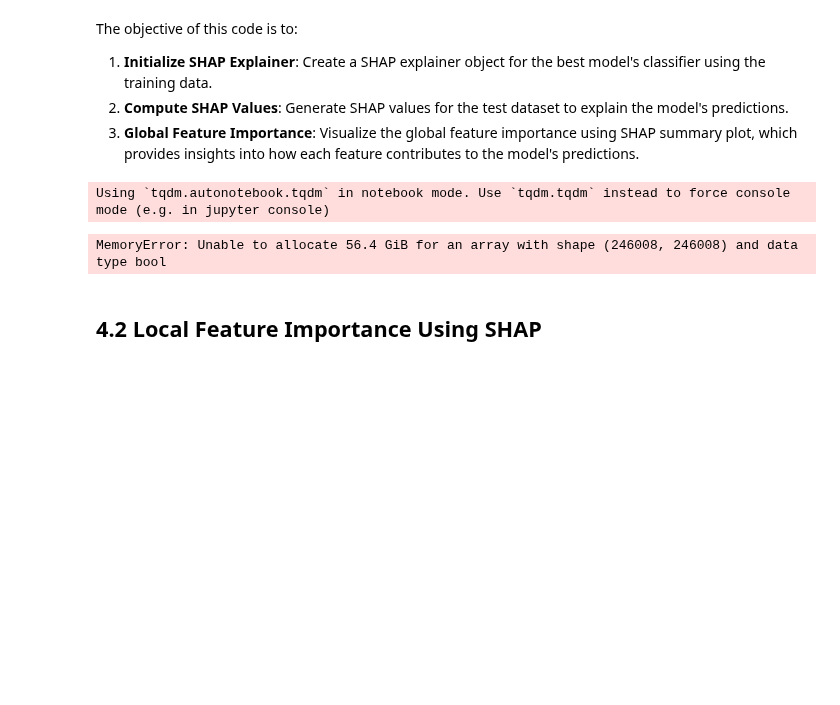
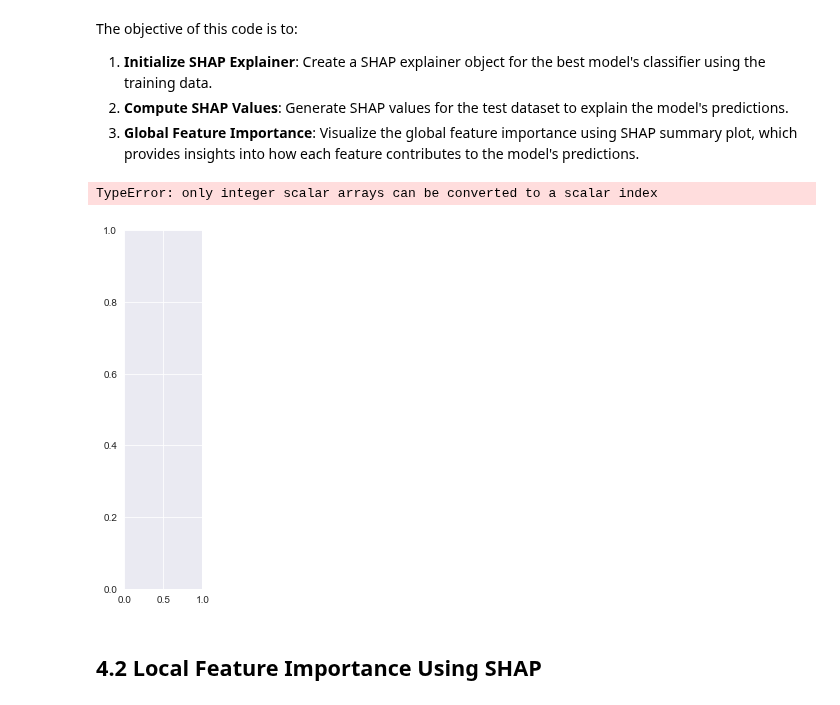
Before and after one commit to preudh/OC_IA_P4_Build_a_scoring_model, a Jupyter notebook: notebooks/Preudhomme_Patrice_notebook_modelisation_062024.ipynb, the cells around one changed output. Cells and saved outputs as stored; diff of their text form; code cells hidden in the pictures; blank space fills up the shorter version.

Commit message:
# 3.Evaluate the Best Model V2

```diff
--- a/notebooks/Preudhomme_Patrice_notebook_modelisation_062024.ipynb
+++ b/notebooks/Preudhomme_Patrice_notebook_modelisation_062024.ipynb
@@ -440,35 +423,48 @@ The objective of this code is to:
 # %%
 import shap
 import pandas as pd
 
 # Convert the data to a DataFrame if it's not already one
 X_train_split_df = pd.DataFrame(X_train_split)
 X_val_split_df = pd.DataFrame(X_val_split)
 X_test_df = pd.DataFrame(X_test)
 
+# Function to reduce memory usage by sampling data
+def reduce_memory_usage(df, sample_fraction=0.1):
+    return df.sample(frac=sample_fraction, random_state=42)
+
+# Reduce memory usage by sampling
+X_train_split_df_sampled = reduce_memory_usage(X_train_split_df)
+X_val_split_df_sampled = reduce_memory_usage(X_val_split_df)
+X_test_df_sampled = reduce_memory_usage(X_test_df)
+
 # Check and convert categorical variables to numeric
-X_train_split_df = pd.get_dummies(X_train_split_df)
-X_val_split_df = pd.get_dummies(X_val_split_df)
-X_test_df = pd.get_dummies(X_test_df)
+X_train_split_df_sampled = pd.get_dummies(X_train_split_df_sampled)
+X_val_split_df_sampled = pd.get_dummies(X_val_split_df_sampled)
+X_test_df_sampled = pd.get_dummies(X_test_df_sampled)
 
 # Align the training, validation, and testing data to have the same columns
-X_train_split_df, X_val_split_df = X_train_split_df.align(X_val_split_df, join='inner', axis=1)
-X_train_split_df, X_test_df = X_train_split_df.align(X_test_df, join='inner', axis=1)
-X_val_split_df, X_test_df = X_val_split_df.align(X_test_df, join='inner', axis=1)
+X_train_split_df_sampled, X_val_split_df_sampled = X_train_split_df_sampled.align(X_val_split_df_sampled, join='inner', axis=1)
+X_train_split_df_sampled, X_test_df_sampled = X_train_split_df_sampled.align(X_test_df_sampled, join='inner', axis=1)
+X_val_split_df_sampled, X_test_df_sampled = X_val_split_df_sampled.align(X_test_df_sampled, join='inner', axis=1)
+
+# Ensure the columns are in the same order
+X_val_split_df_sampled = X_val_split_df_sampled[X_train_split_df_sampled.columns]
+X_test_df_sampled = X_test_df_sampled[X_train_split_df_sampled.columns]
 
 # Fit the explainer on the training data
-explainer = shap.Explainer(best_model.named_steps['classifier'], X_train_split_df)
-shap_values = explainer(X_val_split_df)
+explainer = shap.Explainer(best_model.named_steps['classifier'], X_train_split_df_sampled)
+shap_values = explainer(X_val_split_df_sampled)
 
 # Global feature importance
-shap.summary_plot(shap_values, X_val_split_df)
+shap.summary_plot(shap_values, X_val_split_df_sampled)
 
 # Local explanation for a single instance
 shap.initjs()
-shap.force_plot(explainer.expected_value, shap_values[0,:], X_val_split_df.iloc[0,:])
+shap.force_plot(explainer.expected_value, shap_values[0, :], X_val_split_df_sampled.iloc[0, :])
 # %% [output]
-Using `tqdm.autonotebook.tqdm` in notebook mode. Use `tqdm.tqdm` instead to force console mode (e.g. in jupyter console)
+TypeError: only integer scalar arrays can be converted to a scalar index
-MemoryError: Unable to allocate 56.4 GiB for an array with shape (246008, 246008) and data type bool
+[figure, added]
 # %% [markdown]
 ## 4.2 Local Feature Importance Using SHAP
 # %% [markdown]
```
Also changed, not shown: parts of 4 cells of this notebook.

▸ Problem to work on: In how many lines of the material above does the word "notebooks" occur? Give the number and no other text.

▸ Solution for this problem: 3